Continuing and current concerns of the Advisory Board on English Education

Kate Le Maistre

Chair, ABEE

mandate
Mandate
  • “…to advise the Minister of Education, Recreation and Sports on all matters affecting the educational services offered in English elementary and secondary schools. The Minister may also ask the Board for advice on a specific topic.”

(http://www.mels.gouv.qc.ca/CELA/anglais.htm)

continuing and current concerns
Continuing and current concerns
  • Biliteracy (1995)
    • Culture and English Schools in Play (1999)
    • Educating Today's Québec Anglophone (2010)
  • Regionalization and Vocational Education (1998)
    • Bridging the gap between training and employment (2011)
  • Profile of the Teacher as Keystone in Secondary Reform Implementation (2003)
    • High-quality teachers and administrators for English-language schools in Québec (2010)
  • Special Education - Issues of Inclusion and Integration in the Classroom (2006)
    • Complementary educational services (2012)
  • Decentralization, Regionalization and Adaptation (2006) 
    • School democracy (2008)
summary of issues the six ds
Summary of issues – the six Ds
  • Distance
  • Demographics
  • Distinctiveness
  • Diversity
  • Distribution of resources
  • Decision-making
distance
Distance

BaieComeau

New Carlisle 

Grosse Isle 

demographics
Demographics
  • Number of Anglophones
  • Distribution of Anglophones
  • Size of schools, especially in the regions
  • Declining enrollment
  • Actual population of English language schools
distinctiveness
Distinctiveness
  • Graduation rates and retention rates
  • Integration of students with special needs
  • Parental involvement (QFHSA etc)
  • Centres of Excellence; Centres of Expertise
  • Community Learning Centres
  • Access to research and resources from English-speaking world
diversity
Diversity
  • Population in English-language schools comes from a variety of cultural communities
  • English-language school boards function differently
    • More bottom up, less hierarchical
    • Less expensively administered
  • The need to produce bilingual graduates has produced a variety of language-teaching programs, even within one school board
distribution of resources
Distribution of resources
  • Per capita funding leads to equality, not equity (although particular factors influence this)
  • Large amounts of available money are pooled for common access (e.g. LEARN)
  • Dependence on Canada-Québec entente funding for minority language groups
decision making
Decision making
  • Anglophones are often geographically far from where decisions are made
  • Local solutions for local needs
  • Flexibility and adaptability
  • Innovation and creativity
  • Cooperation and collaboration
slide12

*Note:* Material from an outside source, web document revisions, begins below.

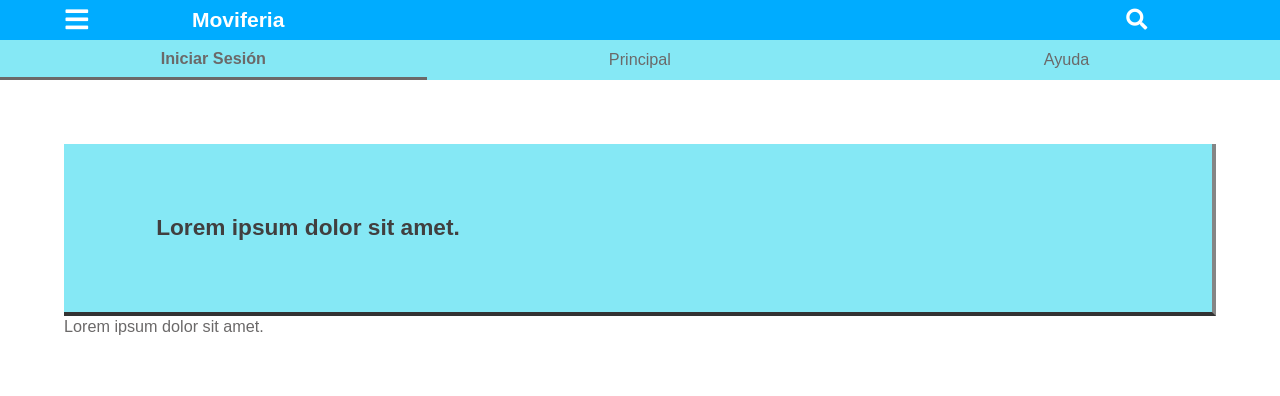
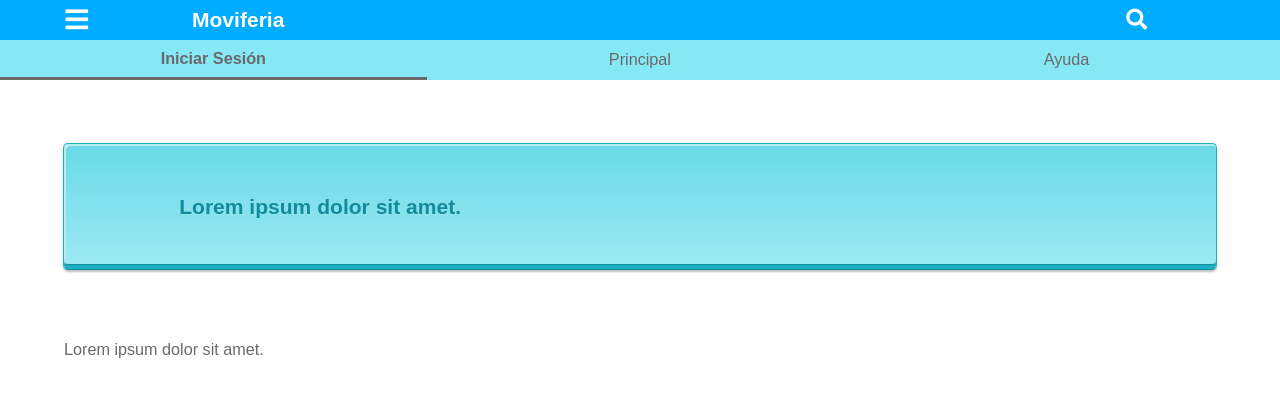
Before and after one commit to Carlos3dg/WebDevelopmentProjects, a plain HTML site: page TarjetaFeria/index.html in a window 1280 px wide. Drawn offline with Linux system fonts and the light colour scheme.

Commit message:
TarjetaFeria: Design subject issue button in help section

```diff
--- a/TarjetaFeria/css/estiloslogin.css
+++ b/TarjetaFeria/css/estiloslogin.css
@@ -523,19 +523,61 @@ a.vialidad__button {
 
 .subject-issue__text {
     width: 100%;
-    padding: 6% 3% 6% 8%;
+    height: 6em;
+    position: relative;
+    line-height: 6em;
+    padding: 0% 3% 0% 10%;
+    margin-bottom: 6%;
+    font-size: 1.3em;
+    color: rgb(20, 139, 155);
+    border-bottom: 6px solid rgb(27, 176, 196);
     background-color: rgb(133, 232, 245);
-    border-bottom: 4px solid #333;
-    border-right: 4px solid #858585;
+    background-image: linear-gradient(to bottom, rgb(105, 217, 231), rgb(156, 233, 243));
+    border-radius: 5px;
+    box-shadow: inset 2px 2px rgb(186, 235, 241);
+    /*box-sizing: content-box;*/
+}
+
+.subject-issue__text:active {
+    border: none;
+    bottom: -6px;
+    box-shadow:  2px 2px 0 #fff, inset 0 2px 2px rgba(0, 0, 0, 0.3);
+}
+
+a.subject-issue__text::before,
+a.subject-issue__text::after {
+    content: '';
+    position: absolute;
+    width: 100%;
+    height: calc(6em - 6px);
+    left: -1px;
+    bottom: -1px;
+    border-radius: 5px;
+}
+
+a.subject-issue__text::before {
+    height: calc(6em - 8px);
+    bottom: -6px;
+    border-top: 0;
+    border-radius: 0 0 5px 5px;
+    box-shadow: 0 2px 2px 0px #bfbfbf;
+}
+
+.subject-issue__text::before,
+.subject-issue__text::after {
+    border: 1px solid rgb(27, 176, 196);
+    border-bottom: 1px solid rgb(20, 139, 155);
+}
+
+a.subject-issue__text:active::before,
+a.subject-issue__text:active::after  {
+    border: none;
+    box-shadow: none;
 }
 
 .subject-issue__text:hover {
-    color: #fff;
-    background-color: rgb(27, 176, 196);
-    border-top: 4px solid #333;
-    border-left: 4px solid #858585;
-    border-bottom: 0;
-    border-right: 0;
+    background-color: rgb(133, 232, 245);
+    background-image: linear-gradient(to top, rgb(105, 217, 231), rgb(156, 233, 243));
 }
 
 
--- a/TarjetaFeria/index.html
+++ b/TarjetaFeria/index.html
@@ -118,10 +118,10 @@
 
         </div>
 
-    <!----------------------------- HELP ------------------------------>
+    <!-------------------------- HELP --------------------------->
     <div class="container help__container hide__element show__element">
         <div class="subject-issue__container">
-            <h4 class="subject-issue__text">Lorem ipsum dolor sit amet.</h4>
+            <a class="subject-issue__text button">Lorem ipsum dolor sit amet.</a>
             <div class="faq__container">
 
             </div>
```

“The small size and low density of the English-speaking population mean that all stakeholders must cooperate, rather than work in isolation from each other, to serve the population more efficiently and effectively. Collaboration and dialogue among the stakeholders is needed to identify clearly mutual problems and to identify or provide the appropriate agencies to solve the problems.” (ABEE, 2010)

finally
Finally:
  • An important message from this work is that a holistic approach is needed to meet student needs in a remote location. This means getting the right leaders and staff, be it for a short or long duration, working hard to make the school a hub for the community and a highly valued and supported community institution, and finding ways to engage students and allowing them to succeed by measures far broader than academic performance, be it attendance, participation, or readiness for work or further education. A successful remote school is not an end point, but an ongoing journey which requires resilience and a willingness to changeby the principal, teachers, students, and the wider community.
  • (Western Australia Department of Education, 2011)